Mayor Gillmor said that the City has to “take advantage of the economic opportunity that we have – progress is taking place in our City and it’s still going to happen.” Taking advantage of these economic opportunities will help the City recover from the loss of the more than $13 million in leases that the City lost with the dissolution of the RDA. It is her hope that the ground lease from the City Place project will help to replace some of this income.
During her discussion with Roy Truitt, Interim President & CEO for the Santa Clara Chamber of Commerce & Convention-Visitors Bureau, Mayor Gillmor said that the City has a healthy reserve fund and she wants to continue to maintain it. “It’s great now, but we need to work hard to make sure it is stable for the future.” In response to a question about future developer fees charged by the City, the Mayor explained that the fees are a way to try to generate more funds for park areas to recreate for both residents and businesses in Santa Clara. With more residential housing, she wants to make sure there are recreation opportunities available. The fees are a way to ensure this.
As for the future City Manager position, she stated the City “needs someone that is forward thinking, creative, economic development-minded, but also community minded.” She commented that much has been accomplished under Julio Fuentes, but there is still much to be done. The job will be challenging as the new manager will need to be someone who can work with not only some of the largest companies in the world that are trying to locate here and do business here, but the residents that have been here for years and the newer residents.
In closing, she talked about the jobs/housing imbalance and the loss of the RDA funds to create affordable housing. “It’s the moderate income housing that most of us fall into….it’s the middle class that’s out there trying to make a living” and for these residents it’s hard to live here. “The positive side of the imbalance is that we’ve had so much business here in the past, that we’ve generated a lot of tax income. We could then have wonderful streets, parks, all those types of amenities that our residents have enjoyed.” She then went on to say that the biggest challenge is the affordable housing, which is needed – the dissolution of RDA took away this vehicle.

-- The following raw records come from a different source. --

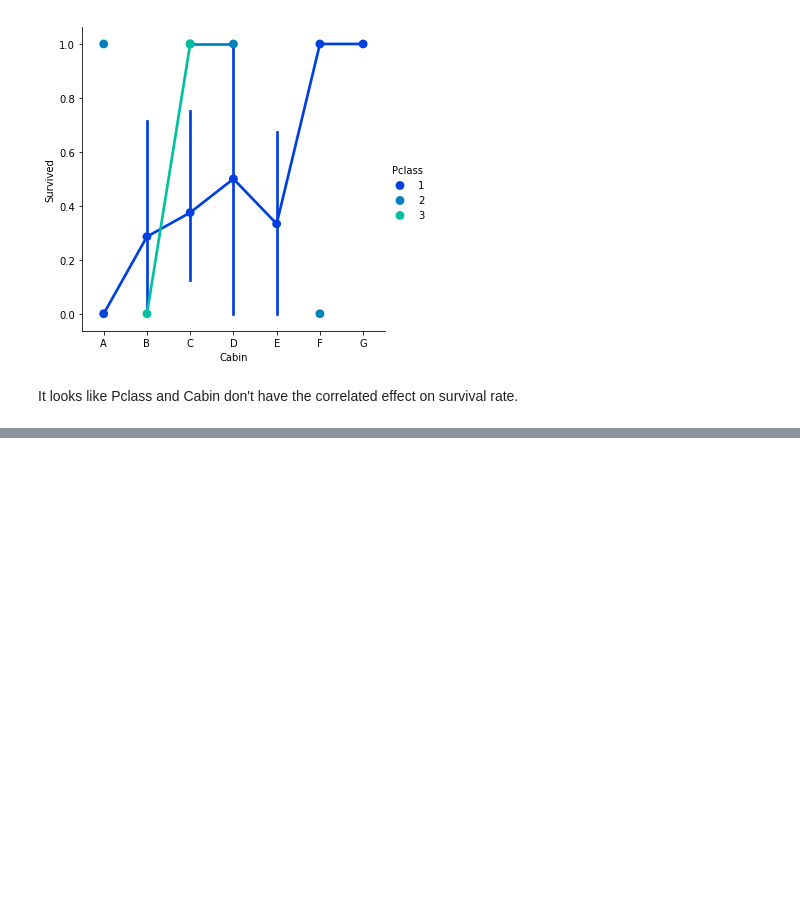
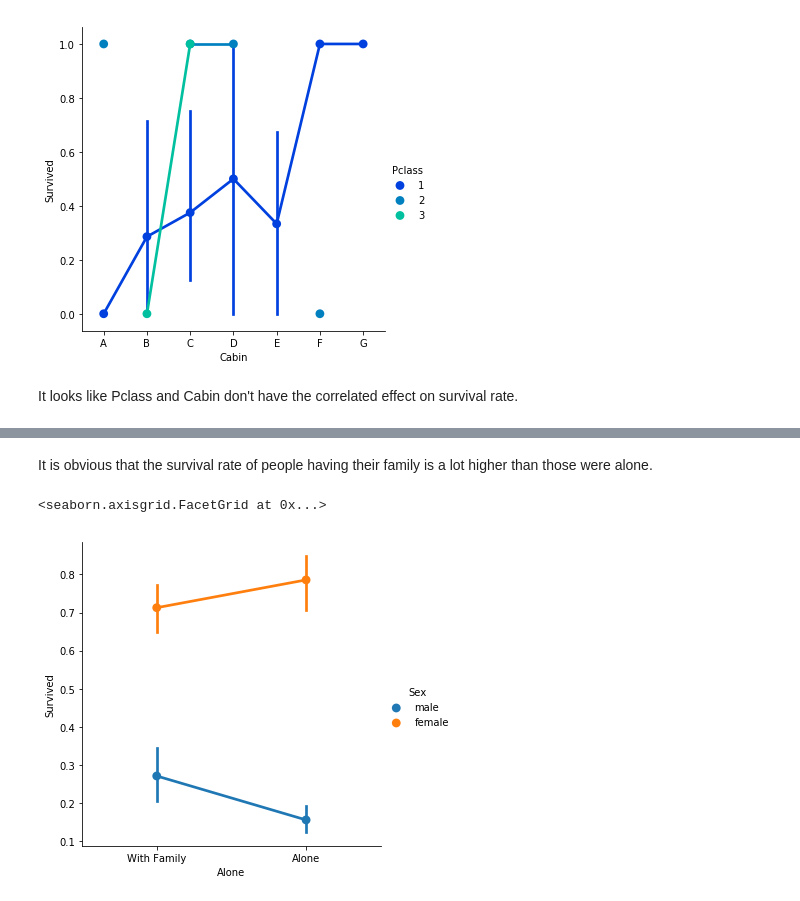
Before and after one commit to stellazhu31/Kaggle-Titanic-Machine-Learning-Personal-Project, a Jupyter notebook: Prediction of Titanic Survival Information.ipynb, the cells around one changed output, grey strips where cells are left out. Saved outputs shown, nothing was run; the diff lists cells and outputs as text; code cells hidden in the pictures; blank space fills up the shorter version.

```diff
--- a/Prediction of Titanic Survival Information.ipynb
+++ b/Prediction of Titanic Survival Information.ipynb
@@ -460,0 +474,7 @@ It looks like Pclass and Cabin don't have the correlated effect on survival rate
+# %% [markdown]
+It is obvious that the survival rate of people having their family is a lot higher than those were alone.
+# %%
+sns.factorplot('Alone','Survived',hue='Sex',data=titanic_df)
+# %% [output]
+<seaborn.axisgrid.FacetGrid at 0x...>
+[figure, added]
```
Also changed, not shown: parts of 5 cells of this notebook.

She would like to see more diversity of housing, to include for-sale housing as well as rentals and senior housing.